| The task |
Search the records for the word "project" and copy every line in which it occurs.

| The input |
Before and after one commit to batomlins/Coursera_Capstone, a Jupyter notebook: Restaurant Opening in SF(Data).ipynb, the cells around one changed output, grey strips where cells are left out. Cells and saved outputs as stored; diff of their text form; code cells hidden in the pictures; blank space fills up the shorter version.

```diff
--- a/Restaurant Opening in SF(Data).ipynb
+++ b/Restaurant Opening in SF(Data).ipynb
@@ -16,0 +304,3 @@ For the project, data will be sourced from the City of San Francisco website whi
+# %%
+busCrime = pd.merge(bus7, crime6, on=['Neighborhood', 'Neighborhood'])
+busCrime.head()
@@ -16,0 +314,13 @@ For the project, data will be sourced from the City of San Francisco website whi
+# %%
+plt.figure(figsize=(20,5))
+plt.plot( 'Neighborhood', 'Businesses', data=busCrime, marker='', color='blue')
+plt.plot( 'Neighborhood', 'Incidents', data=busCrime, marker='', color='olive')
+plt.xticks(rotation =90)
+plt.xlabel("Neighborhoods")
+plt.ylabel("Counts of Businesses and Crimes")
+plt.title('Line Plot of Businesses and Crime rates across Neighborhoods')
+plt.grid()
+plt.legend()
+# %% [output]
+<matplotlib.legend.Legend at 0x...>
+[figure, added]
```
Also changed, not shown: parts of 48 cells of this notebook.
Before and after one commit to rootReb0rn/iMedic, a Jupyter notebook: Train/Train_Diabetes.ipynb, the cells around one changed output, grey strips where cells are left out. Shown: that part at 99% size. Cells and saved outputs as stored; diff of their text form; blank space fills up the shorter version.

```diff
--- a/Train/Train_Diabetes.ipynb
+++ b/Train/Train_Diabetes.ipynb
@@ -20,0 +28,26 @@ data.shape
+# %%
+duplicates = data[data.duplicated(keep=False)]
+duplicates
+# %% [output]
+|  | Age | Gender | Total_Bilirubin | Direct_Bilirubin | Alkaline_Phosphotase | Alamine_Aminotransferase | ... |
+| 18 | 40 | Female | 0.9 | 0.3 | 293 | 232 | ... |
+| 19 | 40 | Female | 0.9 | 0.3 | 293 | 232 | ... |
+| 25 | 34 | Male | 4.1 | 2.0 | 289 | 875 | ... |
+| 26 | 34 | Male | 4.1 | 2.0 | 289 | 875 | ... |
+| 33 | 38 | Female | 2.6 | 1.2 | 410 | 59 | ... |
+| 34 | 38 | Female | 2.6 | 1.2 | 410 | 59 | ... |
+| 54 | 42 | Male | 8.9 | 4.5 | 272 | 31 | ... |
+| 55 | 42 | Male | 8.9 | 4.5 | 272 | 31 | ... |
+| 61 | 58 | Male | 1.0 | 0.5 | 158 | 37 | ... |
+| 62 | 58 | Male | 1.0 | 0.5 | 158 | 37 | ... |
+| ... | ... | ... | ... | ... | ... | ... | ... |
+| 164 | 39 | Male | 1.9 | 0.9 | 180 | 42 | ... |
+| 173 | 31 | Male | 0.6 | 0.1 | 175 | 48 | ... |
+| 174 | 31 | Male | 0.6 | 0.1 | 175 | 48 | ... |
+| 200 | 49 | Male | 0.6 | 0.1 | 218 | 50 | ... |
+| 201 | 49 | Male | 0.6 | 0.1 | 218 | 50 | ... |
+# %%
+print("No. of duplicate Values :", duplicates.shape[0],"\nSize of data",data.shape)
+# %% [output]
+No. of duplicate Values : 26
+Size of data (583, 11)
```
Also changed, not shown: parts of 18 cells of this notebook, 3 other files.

| Result |
@@ -16,0 +304,3 @@ For the project, data will be sourced from the City of San Francisco website whi
@@ -16,0 +314,13 @@ For the project, data will be sourced from the City of San Francisco website whi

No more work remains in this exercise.